That’s Big Daddy alright.

image of raindrops on glass with vehicle lights behind

I get up out of the chair, the blanket dropping into a pile at my feet and move closer to Big Daddy.

“We will all be alright,” I whisper into his ear.

“We’ll take care of each other like you have.

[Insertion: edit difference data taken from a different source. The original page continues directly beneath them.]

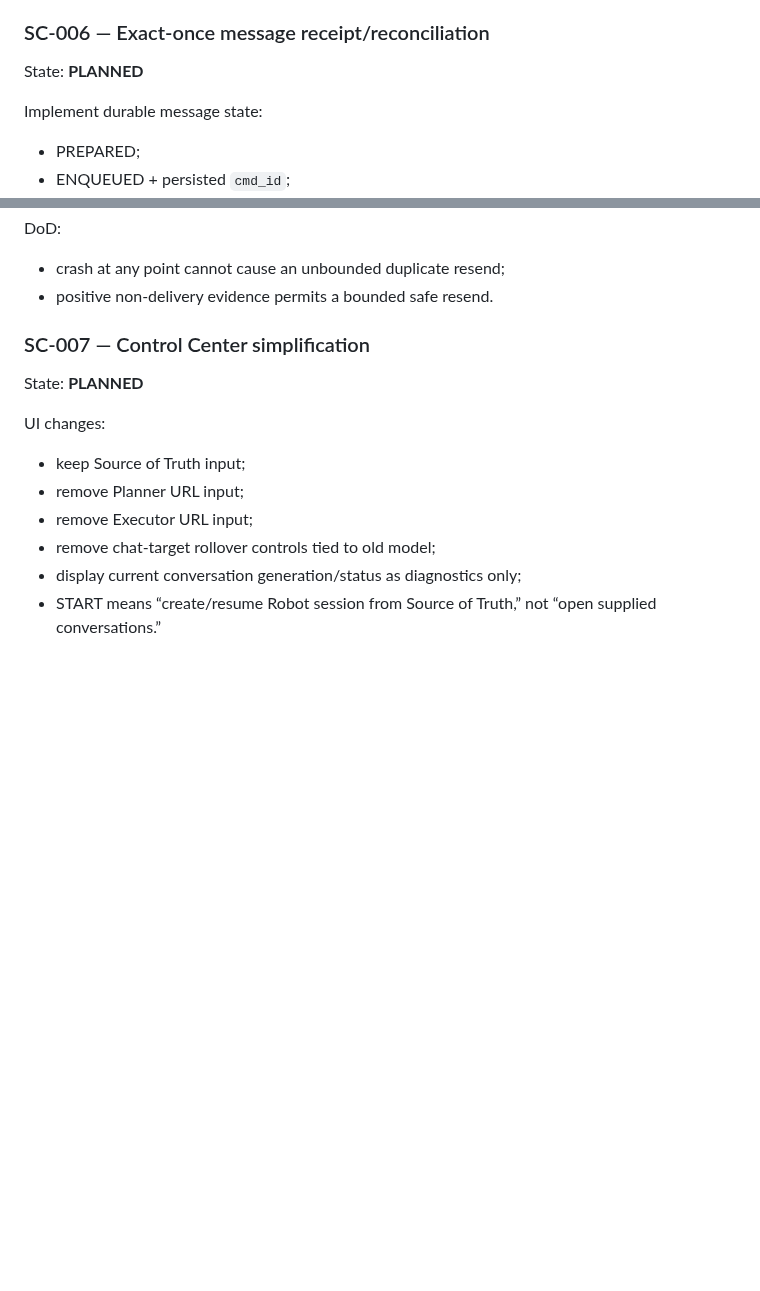
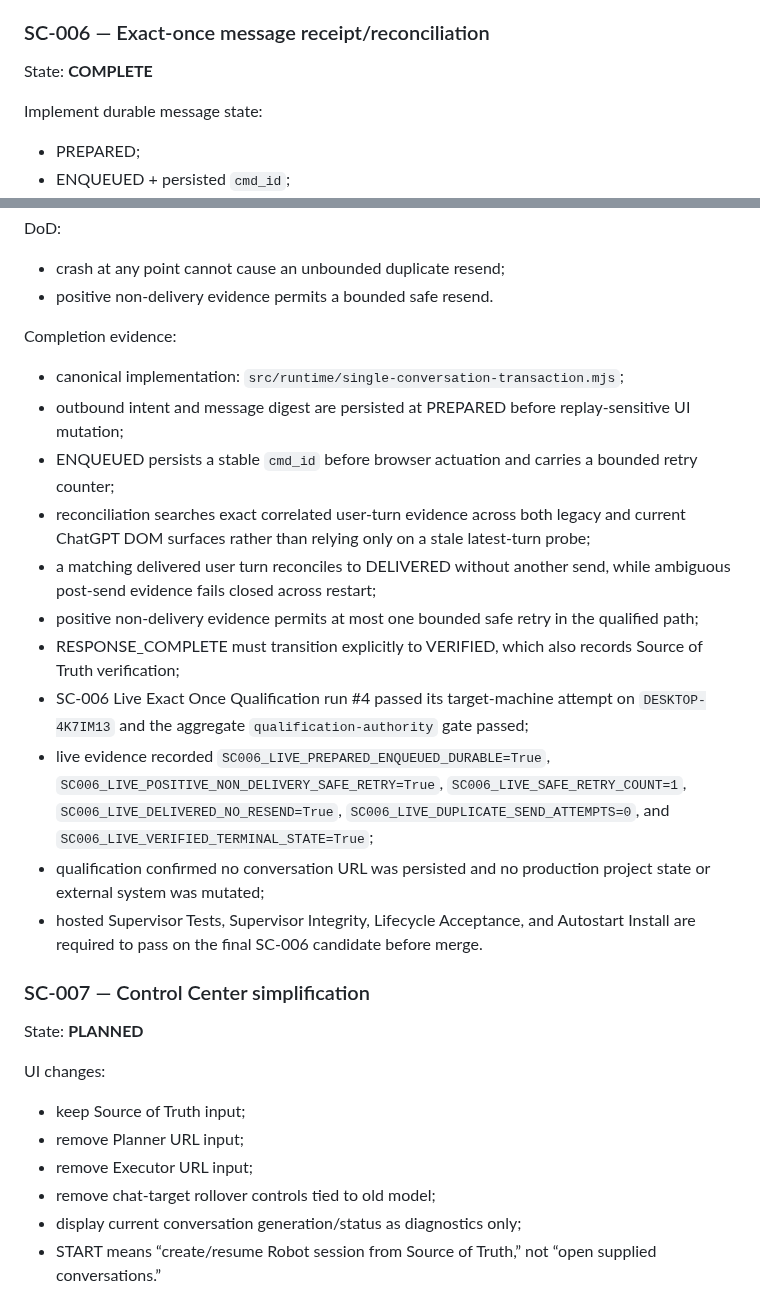
Before and after one commit to magasincoffee/magasin-supervisor, a Markdown page: SOURCE_OF_TRUTH.md, 2 parts joined by grey strips. Drawn GitHub-style; blank space fills up the shorter version.

Commit message:
docs(sot): mark SC-006 complete

```diff
--- a/SOURCE_OF_TRUTH.md
+++ b/SOURCE_OF_TRUTH.md
@@ -438,7 +438,7 @@ Completion evidence:
 - hosted Supervisor Tests, Supervisor Integrity, Lifecycle Acceptance, and Autostart Install passed on the SC-005 candidate before completion was recorded.
 
 ### SC-006 — Exact-once message receipt/reconciliation
-State: **PLANNED**
+State: **COMPLETE**
 
 Implement durable message state:
 - PREPARED;
@@ -452,6 +452,19 @@ Embed a unique Robot correlation id in outbound instructions.
 DoD:
 - crash at any point cannot cause an unbounded duplicate resend;
 - positive non-delivery evidence permits a bounded safe resend.
+
+Completion evidence:
+- canonical implementation: `src/runtime/single-conversation-transaction.mjs`;
+- outbound intent and message digest are persisted at PREPARED before replay-sensitive UI mutation;
+- ENQUEUED persists a stable `cmd_id` before browser actuation and carries a bounded retry counter;
+- reconciliation searches exact correlated user-turn evidence across both legacy and current ChatGPT DOM surfaces rather than relying only on a stale latest-turn probe;
+- a matching delivered user turn reconciles to DELIVERED without another send, while ambiguous post-send evidence fails closed across restart;
+- positive non-delivery evidence permits at most one bounded safe retry in the qualified path;
+- RESPONSE_COMPLETE must transition explicitly to VERIFIED, which also records Source of Truth verification;
+- SC-006 Live Exact Once Qualification run #4 passed its target-machine attempt on `DESKTOP-4K7IM13` and the aggregate `qualification-authority` gate passed;
+- live evidence recorded `SC006_LIVE_PREPARED_ENQUEUED_DURABLE=True`, `SC006_LIVE_POSITIVE_NON_DELIVERY_SAFE_RETRY=True`, `SC006_LIVE_SAFE_RETRY_COUNT=1`, `SC006_LIVE_DELIVERED_NO_RESEND=True`, `SC006_LIVE_DUPLICATE_SEND_ATTEMPTS=0`, and `SC006_LIVE_VERIFIED_TERMINAL_STATE=True`;
+- qualification confirmed no conversation URL was persisted and no production project state or external system was mutated;
+- hosted Supervisor Tests, Supervisor Integrity, Lifecycle Acceptance, and Autostart Install are required to pass on the final SC-006 candidate before merge.
 
 ### SC-007 — Control Center simplification
 State: **PLANNED**
```
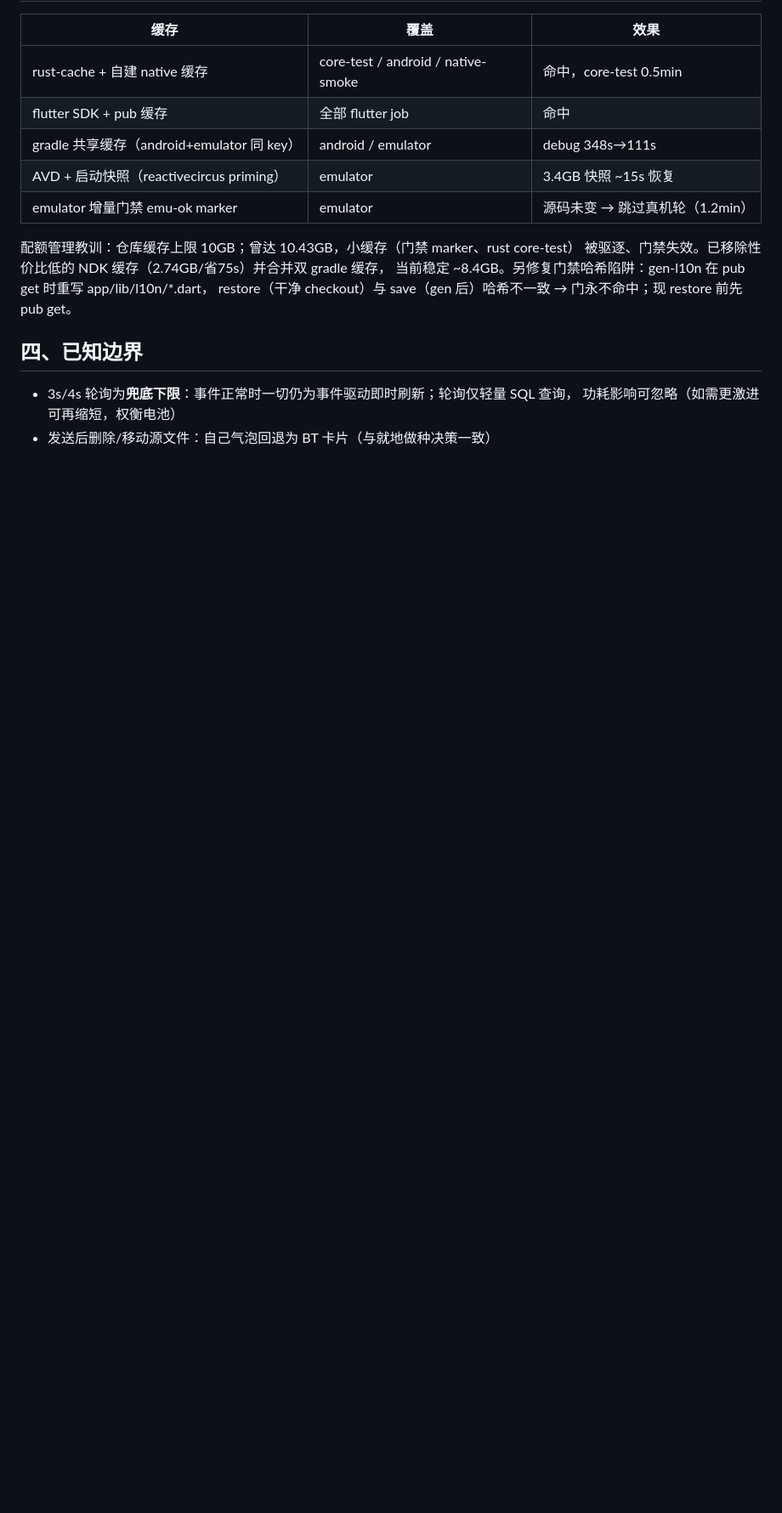
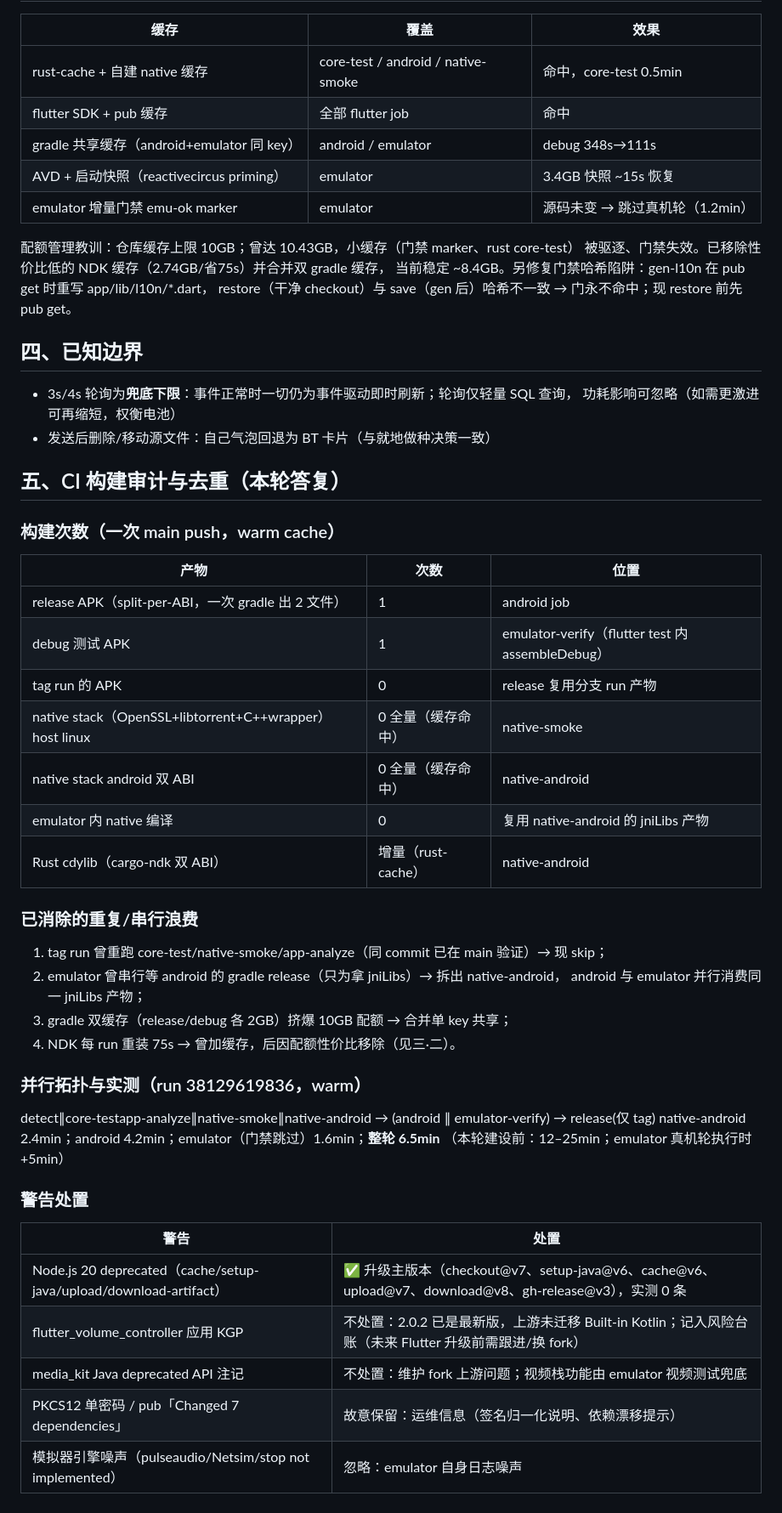
Before and after one commit to OrientCOMPASS/BitteChat, a Markdown page: docs/DELIVERY-v0.5.27.md, the part around the change. Shown at 85% size. Drawn GitHub-style; blank space fills up the shorter version.

Commit message:
docs(v0.5.27): CI build audit — build counts, dedup/parallelisation results (6.5 min warm round), warning triage

```diff
--- a/docs/DELIVERY-v0.5.27.md
+++ b/docs/DELIVERY-v0.5.27.md
@@ -109,3 +109,37 @@ restore（干净 checkout）与 save（gen 后）哈希不一致 → 门永不
 - 3s/4s 轮询为**兜底下限**：事件正常时一切仍为事件驱动即时刷新；轮询仅轻量 SQL 查询，
   功耗影响可忽略（如需更激进可再缩短，权衡电池）
 - 发送后删除/移动源文件：自己气泡回退为 BT 卡片（与就地做种决策一致）
+
+## 五、CI 构建审计与去重（本轮答复）
+
+### 构建次数（一次 main push，warm cache）
+| 产物 | 次数 | 位置 |
+|---|---|---|
+| release APK（split-per-ABI，一次 gradle 出 2 文件） | 1 | android job |
+| debug 测试 APK | 1 | emulator-verify（flutter test 内 assembleDebug） |
+| tag run 的 APK | 0 | release 复用分支 run 产物 |
+| native stack（OpenSSL+libtorrent+C++wrapper）host linux | 0 全量（缓存命中） | native-smoke |
+| native stack android 双 ABI | 0 全量（缓存命中） | native-android |
+| emulator 内 native 编译 | 0 | 复用 native-android 的 jniLibs 产物 |
+| Rust cdylib（cargo-ndk 双 ABI） | 增量（rust-cache） | native-android |
+
+### 已消除的重复/串行浪费
+1. tag run 曾重跑 core-test/native-smoke/app-analyze（同 commit 已在 main 验证）→ 现 skip；
+2. emulator 曾串行等 android 的 gradle release（只为拿 jniLibs）→ 拆出 native-android，
+   android 与 emulator 并行消费同一 jniLibs 产物；
+3. gradle 双缓存（release/debug 各 2GB）挤爆 10GB 配额 → 合并单 key 共享；
+4. NDK 每 run 重装 75s → 曾加缓存，后因配额性价比移除（见三·二）。
+
+### 并行拓扑与实测（run 38129619836，warm）
+detect∥core-testapp-analyze∥native-smoke∥native-android → (android ∥ emulator-verify) → release(仅 tag)
+native-android 2.4min；android 4.2min；emulator（门禁跳过）1.6min；**整轮 6.5min**
+（本轮建设前：12–25min；emulator 真机轮执行时 +5min）
+
+### 警告处置
+| 警告 | 处置 |
+|---|---|
+| Node.js 20 deprecated（cache/setup-java/upload/download-artifact） | ✅ 升级主版本（checkout@v7、setup-java@v6、cache@v6、upload@v7、download@v8、gh-release@v3），实测 0 条 |
+| flutter_volume_controller 应用 KGP | 不处置：2.0.2 已是最新版，上游未迁移 Built-in Kotlin；记入风险台账（未来 Flutter 升级前需跟进/换 fork） |
+| media_kit Java deprecated API 注记 | 不处置：维护 fork 上游问题；视频栈功能由 emulator 视频测试兜底 |
+| PKCS12 单密码 / pub「Changed 7 dependencies」 | 故意保留：运维信息（签名归一化说明、依赖漂移提示） |
+| 模拟器引擎噪声（pulseaudio/Netsim/stop not implemented） | 忽略：emulator 自身日志噪声 |
```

We love you so much, and we don’t want you to go, but we understand that you have to.”

I move back just in time to see his eyebrows lift, then fall.

I move the blanket to reach his hand and hold it in mine, and he clenches his hand around it.

It sends a shockwave through my arm, up then down my spine and into and out of a strange place just behind my ears, leaving goose bumps from my head to my toes. 

I fixate on his face.

His mouth that was closed has fallen open and he draws in a long, belly-filling breath, before letting it out along with a sound like he is getting into a warm bath after spending the day playing in snow.

That is the last breath he will ever take.

This is what I put together:

We all have things that we need to make peace with in order to reach enlightenment, to free our spirit from the chains of the past, from the chains of this life, and from lives before this; it is uncomfortable, but the reward is the full experience of life.

Through the spectrum of joy to sadness, we gain access to an ocean of wisdom when we accept all of it as true and necessary, just like the Irish taught me; we have to face it at some point—in life, forcefully at the end of life, or in the next—because we can’t pass over completely unless we heal it, and we need to heal it in order to move on. 

I know what I have to do.